No. of Recommendations: 11
Back in the 1970's there was so much inflation commodities made more sense than stocks as an investment. At the time I didn't have a whole lot of money but I managed to pull together $2500 and a friend threw in another $2500 and we formed a partnership and opened a commodity account.

So we made a little in the beans, then we lost a little in bellies, we were sort of chugging along when we started buying the Maine Potatoe contracts at around, 11 cents a pound or something.

Spuds started going up and up and we let it ride and pretty soon potatoes were at 18 cents a pound and our $5,000 had grown to $18,000. The USDA report was due out the next day and "experts" were predicting the smallest crop since 1950. At the same time, the chart was giving a "sell" signal.

So, next day the crop report comes out and when I saw it I thought it had one too many zeros! It wasn't the smallest crop since 1950; it was the smallest crop since last year.

For those of you who don't know, it is possible to lose far more than your original investment in futures contracts owing to the leverage involved. It is also possible that you can't buy or sell when the market is going against you. In futures, for every buyer there has to be a seller and they have daily trading limits, so if the market is "down the limit" and there are no buyers, you go into a pool until the market goes down enough that sellers come in. Given the daily limits, you can be "locked limit down" for days!

In the case of potatoes, it was 5 days. But around day 3, someone comes into my office and says "Hey Teddy! They made a mistake on the potatoe crop report. The USDA is gonna issue a correction. Here's the number, call 'em up".

I called the number. Turns out the number was "dial-a-prayer".

Funny ....very funny!

Anywhoo, five days later the spuds came outof the pool and we sold and when the dust had cleared me and my partner had $4,920 out of our original $5,000. I says to him "Heck, for $40, that's about the most fun you can have with your clothes on!"

Later, I learned that the potatoe market had been manipulated. Some potatoe barron named Simplot had leased all the rail cars and sent them out of Maine, causing the futures to soar, since the contract required that the spuds be delivered - on rail cars - in Maine. I think someone fined the guy and he had to sign a consent decree or something.

The moral of this story is "When the elephants fight, only the mice get trampled".

Print the post  


When Life Gives You Lemons
We all have had hardships and made poor decisions. The important thing is how we respond and grow.
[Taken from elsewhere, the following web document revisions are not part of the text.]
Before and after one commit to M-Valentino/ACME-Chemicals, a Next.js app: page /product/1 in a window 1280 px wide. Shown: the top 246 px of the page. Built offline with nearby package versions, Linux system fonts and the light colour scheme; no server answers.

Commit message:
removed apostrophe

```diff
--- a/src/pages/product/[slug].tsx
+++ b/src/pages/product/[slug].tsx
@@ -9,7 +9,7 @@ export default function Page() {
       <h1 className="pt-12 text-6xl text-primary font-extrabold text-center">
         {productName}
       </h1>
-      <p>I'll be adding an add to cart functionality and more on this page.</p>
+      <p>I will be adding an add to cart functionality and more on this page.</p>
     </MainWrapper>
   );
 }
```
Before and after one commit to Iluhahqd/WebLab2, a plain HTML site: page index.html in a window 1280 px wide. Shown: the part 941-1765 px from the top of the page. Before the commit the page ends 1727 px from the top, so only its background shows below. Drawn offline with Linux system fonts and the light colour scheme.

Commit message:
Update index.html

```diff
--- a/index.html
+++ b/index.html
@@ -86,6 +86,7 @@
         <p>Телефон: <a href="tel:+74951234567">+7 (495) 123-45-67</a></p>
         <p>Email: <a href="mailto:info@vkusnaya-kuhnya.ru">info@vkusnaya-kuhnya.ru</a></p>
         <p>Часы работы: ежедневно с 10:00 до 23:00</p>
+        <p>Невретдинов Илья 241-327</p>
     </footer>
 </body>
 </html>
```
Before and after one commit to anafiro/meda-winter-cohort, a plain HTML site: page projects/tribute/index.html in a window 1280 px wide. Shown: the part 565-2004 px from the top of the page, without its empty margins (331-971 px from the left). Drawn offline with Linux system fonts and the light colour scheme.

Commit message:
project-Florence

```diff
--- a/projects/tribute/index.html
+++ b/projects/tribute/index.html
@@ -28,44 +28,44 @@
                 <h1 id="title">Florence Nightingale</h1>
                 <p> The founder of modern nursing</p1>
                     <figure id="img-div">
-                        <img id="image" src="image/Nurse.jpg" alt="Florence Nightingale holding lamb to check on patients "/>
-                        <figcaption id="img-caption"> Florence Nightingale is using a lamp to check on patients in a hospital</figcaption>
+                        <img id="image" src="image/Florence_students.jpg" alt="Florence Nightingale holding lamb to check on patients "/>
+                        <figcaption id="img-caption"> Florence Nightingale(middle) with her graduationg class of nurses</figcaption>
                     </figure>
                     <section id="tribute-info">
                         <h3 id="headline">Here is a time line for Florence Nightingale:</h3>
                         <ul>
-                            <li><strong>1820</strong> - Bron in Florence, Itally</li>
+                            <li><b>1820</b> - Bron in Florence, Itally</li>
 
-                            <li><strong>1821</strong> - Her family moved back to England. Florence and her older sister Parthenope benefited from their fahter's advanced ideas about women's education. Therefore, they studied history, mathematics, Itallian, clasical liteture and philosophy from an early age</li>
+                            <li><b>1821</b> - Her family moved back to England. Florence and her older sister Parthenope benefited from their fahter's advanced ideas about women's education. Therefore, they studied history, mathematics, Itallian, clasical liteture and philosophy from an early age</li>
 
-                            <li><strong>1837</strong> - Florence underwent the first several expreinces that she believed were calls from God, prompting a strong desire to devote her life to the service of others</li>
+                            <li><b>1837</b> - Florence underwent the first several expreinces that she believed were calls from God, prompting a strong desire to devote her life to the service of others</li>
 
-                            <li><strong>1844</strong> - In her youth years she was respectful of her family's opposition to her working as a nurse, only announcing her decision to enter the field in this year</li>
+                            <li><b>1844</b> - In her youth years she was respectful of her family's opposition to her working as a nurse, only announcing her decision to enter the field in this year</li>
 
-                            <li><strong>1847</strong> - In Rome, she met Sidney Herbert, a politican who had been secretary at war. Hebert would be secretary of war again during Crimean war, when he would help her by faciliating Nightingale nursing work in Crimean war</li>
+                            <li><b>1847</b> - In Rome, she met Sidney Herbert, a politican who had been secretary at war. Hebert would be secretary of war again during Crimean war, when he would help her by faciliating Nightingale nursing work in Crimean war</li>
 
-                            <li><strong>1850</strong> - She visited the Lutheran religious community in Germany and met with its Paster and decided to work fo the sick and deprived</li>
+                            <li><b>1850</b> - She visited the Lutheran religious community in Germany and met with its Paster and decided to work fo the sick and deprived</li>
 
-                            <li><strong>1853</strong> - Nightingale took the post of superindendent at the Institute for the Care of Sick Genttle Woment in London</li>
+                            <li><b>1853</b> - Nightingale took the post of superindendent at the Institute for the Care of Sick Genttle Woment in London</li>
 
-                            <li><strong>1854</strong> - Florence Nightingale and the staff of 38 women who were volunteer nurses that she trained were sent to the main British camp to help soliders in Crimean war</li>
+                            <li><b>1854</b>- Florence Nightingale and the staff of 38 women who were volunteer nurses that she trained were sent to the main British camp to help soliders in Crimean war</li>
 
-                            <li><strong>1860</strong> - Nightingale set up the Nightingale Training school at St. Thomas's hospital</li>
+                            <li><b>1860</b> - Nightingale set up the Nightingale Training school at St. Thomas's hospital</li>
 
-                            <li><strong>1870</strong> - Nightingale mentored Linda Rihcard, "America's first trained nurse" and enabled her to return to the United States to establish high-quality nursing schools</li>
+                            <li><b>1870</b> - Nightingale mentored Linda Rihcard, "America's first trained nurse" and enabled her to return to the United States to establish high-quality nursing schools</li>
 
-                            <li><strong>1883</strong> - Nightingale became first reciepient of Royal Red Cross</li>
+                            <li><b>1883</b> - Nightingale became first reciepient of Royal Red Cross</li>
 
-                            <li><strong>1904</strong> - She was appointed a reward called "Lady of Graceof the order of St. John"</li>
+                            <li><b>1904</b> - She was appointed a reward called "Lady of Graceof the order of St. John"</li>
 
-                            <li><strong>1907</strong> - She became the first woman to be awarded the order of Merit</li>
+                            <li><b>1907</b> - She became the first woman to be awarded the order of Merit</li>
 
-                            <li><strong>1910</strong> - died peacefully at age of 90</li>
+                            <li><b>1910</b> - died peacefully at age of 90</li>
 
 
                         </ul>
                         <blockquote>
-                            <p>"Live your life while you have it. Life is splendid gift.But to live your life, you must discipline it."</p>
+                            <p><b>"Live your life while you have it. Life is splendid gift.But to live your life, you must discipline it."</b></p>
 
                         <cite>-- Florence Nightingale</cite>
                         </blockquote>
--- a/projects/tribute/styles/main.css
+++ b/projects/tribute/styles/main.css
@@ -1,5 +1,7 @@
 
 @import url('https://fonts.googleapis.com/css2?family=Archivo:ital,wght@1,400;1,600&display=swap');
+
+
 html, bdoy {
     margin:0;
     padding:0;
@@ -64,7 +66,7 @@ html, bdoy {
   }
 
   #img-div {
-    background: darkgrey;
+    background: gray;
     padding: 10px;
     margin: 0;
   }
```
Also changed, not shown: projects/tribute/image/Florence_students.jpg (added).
Read the story of a Fool who started from nothing, and looks to gain everything.
Contact Us
Contact Customer Service and other Fool departments here.
Work for Fools?
Winner of the Washingtonian great places to work, and Glassdoor #1 Company to Work For 2015! Have access to all of TMF's online and email products for FREE, and be paid for your contributions to TMF! Click the link and start your Fool career.